* [Web document revisions]:

■ ■ ■ ■

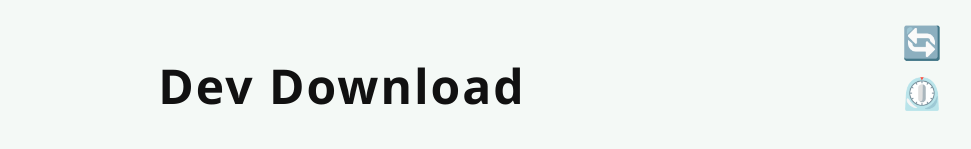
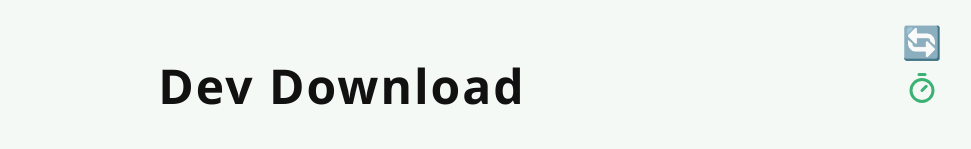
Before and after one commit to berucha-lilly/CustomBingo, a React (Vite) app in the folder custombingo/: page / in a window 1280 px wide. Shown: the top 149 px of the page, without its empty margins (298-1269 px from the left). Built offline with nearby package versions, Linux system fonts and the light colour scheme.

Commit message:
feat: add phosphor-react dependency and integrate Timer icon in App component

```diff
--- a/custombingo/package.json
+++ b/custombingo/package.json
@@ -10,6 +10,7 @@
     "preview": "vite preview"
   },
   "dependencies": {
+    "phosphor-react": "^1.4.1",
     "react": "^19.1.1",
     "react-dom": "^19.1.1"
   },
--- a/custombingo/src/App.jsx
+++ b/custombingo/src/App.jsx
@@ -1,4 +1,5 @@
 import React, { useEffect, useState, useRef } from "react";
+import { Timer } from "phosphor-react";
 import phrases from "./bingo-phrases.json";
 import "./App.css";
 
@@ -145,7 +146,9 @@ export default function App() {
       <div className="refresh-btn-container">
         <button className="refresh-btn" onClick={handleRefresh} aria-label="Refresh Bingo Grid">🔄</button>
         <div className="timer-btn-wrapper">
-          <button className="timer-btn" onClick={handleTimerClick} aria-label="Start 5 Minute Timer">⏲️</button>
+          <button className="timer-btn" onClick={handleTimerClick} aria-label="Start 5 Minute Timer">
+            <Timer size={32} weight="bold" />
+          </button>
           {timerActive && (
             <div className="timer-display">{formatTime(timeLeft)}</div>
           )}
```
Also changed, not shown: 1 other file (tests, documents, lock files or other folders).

■ ■ ■ ■

* [Instructions to follow]: Wherever the word "phosphor" occurs in the data, copy that whole line.

* [Response area]:
feat: add phosphor-react dependency and integrate Timer icon in App component
+    "phosphor-react": "^1.4.1",
+import { Timer } from "phosphor-react";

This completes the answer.